Resveratrol, a grape- and red wine-derived polyphenolic phytoalexin, shows diverse health benefits including cardioprotection. Recent studies implicate that resveratrol displays hormetic action, protecting the cells at a lower dose while killing them at relatively higher doses. Because such hormetic behaviour may have a significant impact on epidemiological and clinical studies, the present study sought to determine dose-response curves for resveratrol action. In parallel, another resveratrol formulation was tested, namely, Longevinex (Resveratrol Partners LLC, USA). A group of rats were force-fed three different doses of resveratrol or Longevinex (2.5 mg/kg, 25 mg/kg and 100 mg/kg) for up to 30 days, while the control group was only given placebo. The results showed hormesis for pure resveratrol, which was cardioprotective at lower doses and detrimental for higher doses, but surprisingly Longevinex did not display any hormetic action. In the concentration range studied, Longevinex remained cardioprotective even at 100 mg/100 g body weight - a dose that killed 100% of the hearts when tested with pure resveratrol. To further test whether Longevinex doses are beneficial for other animal species, Longevinex was gavaged to a group of rabbits for six months, and showed exactly the same degree of cardioprotection. Cardioprotection was examined in isolated working hearts subjected to 30 min of ischemia followed by 2 h of reperfusion; left ventricular performance and infarct size was also examined. It appears that Longevinex does not show any hormetic action, while resveratrol clearly does.

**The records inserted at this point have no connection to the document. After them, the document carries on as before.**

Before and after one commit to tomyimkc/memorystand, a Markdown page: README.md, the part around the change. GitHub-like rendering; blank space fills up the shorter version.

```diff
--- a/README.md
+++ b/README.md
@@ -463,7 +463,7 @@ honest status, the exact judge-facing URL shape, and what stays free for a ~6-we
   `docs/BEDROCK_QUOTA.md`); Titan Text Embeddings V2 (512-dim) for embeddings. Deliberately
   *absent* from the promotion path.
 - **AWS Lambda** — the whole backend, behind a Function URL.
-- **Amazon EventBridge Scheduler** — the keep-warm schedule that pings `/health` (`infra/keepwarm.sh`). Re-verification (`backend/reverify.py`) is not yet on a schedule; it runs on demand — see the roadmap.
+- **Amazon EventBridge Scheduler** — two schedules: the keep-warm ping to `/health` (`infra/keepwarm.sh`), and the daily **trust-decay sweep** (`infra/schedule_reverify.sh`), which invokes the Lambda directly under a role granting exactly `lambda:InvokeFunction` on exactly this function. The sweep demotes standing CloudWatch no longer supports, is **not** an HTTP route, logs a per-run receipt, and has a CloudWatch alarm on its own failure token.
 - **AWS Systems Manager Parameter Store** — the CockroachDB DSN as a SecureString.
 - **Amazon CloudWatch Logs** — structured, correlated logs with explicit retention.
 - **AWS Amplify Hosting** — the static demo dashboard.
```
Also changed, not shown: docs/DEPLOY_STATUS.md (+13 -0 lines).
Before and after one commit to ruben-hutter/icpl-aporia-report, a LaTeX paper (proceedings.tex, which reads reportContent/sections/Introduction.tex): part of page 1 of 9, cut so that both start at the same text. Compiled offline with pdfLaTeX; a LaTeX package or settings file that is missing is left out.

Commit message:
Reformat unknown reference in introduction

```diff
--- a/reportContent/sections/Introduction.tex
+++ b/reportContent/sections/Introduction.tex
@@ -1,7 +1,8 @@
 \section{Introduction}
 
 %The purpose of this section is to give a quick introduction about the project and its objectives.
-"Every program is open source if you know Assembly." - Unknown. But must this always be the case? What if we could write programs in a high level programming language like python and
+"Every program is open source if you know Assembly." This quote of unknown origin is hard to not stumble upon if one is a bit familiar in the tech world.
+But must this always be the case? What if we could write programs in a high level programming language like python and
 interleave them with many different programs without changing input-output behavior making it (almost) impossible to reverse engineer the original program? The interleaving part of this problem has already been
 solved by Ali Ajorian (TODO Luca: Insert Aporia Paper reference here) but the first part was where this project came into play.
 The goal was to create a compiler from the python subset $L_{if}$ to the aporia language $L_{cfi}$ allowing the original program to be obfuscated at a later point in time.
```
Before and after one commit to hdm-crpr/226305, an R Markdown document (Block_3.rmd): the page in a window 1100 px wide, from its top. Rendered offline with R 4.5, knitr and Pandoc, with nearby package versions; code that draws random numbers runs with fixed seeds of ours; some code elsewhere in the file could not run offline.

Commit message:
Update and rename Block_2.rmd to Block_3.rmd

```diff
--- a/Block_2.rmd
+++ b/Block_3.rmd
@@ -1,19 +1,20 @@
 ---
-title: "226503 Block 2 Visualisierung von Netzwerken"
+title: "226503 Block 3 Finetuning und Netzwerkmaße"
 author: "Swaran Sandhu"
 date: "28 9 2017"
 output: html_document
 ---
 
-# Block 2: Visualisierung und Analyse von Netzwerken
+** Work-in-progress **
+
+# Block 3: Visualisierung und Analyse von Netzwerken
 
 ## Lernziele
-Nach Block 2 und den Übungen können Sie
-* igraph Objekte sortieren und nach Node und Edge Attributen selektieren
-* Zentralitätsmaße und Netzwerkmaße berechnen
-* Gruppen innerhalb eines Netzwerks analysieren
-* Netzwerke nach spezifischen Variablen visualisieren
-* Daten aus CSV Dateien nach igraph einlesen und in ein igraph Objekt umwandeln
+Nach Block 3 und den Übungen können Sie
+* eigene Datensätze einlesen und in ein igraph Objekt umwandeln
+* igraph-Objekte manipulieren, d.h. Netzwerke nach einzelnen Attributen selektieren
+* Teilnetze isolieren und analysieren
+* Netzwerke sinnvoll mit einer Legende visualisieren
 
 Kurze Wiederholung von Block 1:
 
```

Keywords: Dose response; Hormesis; Longevinex; Resveratrol.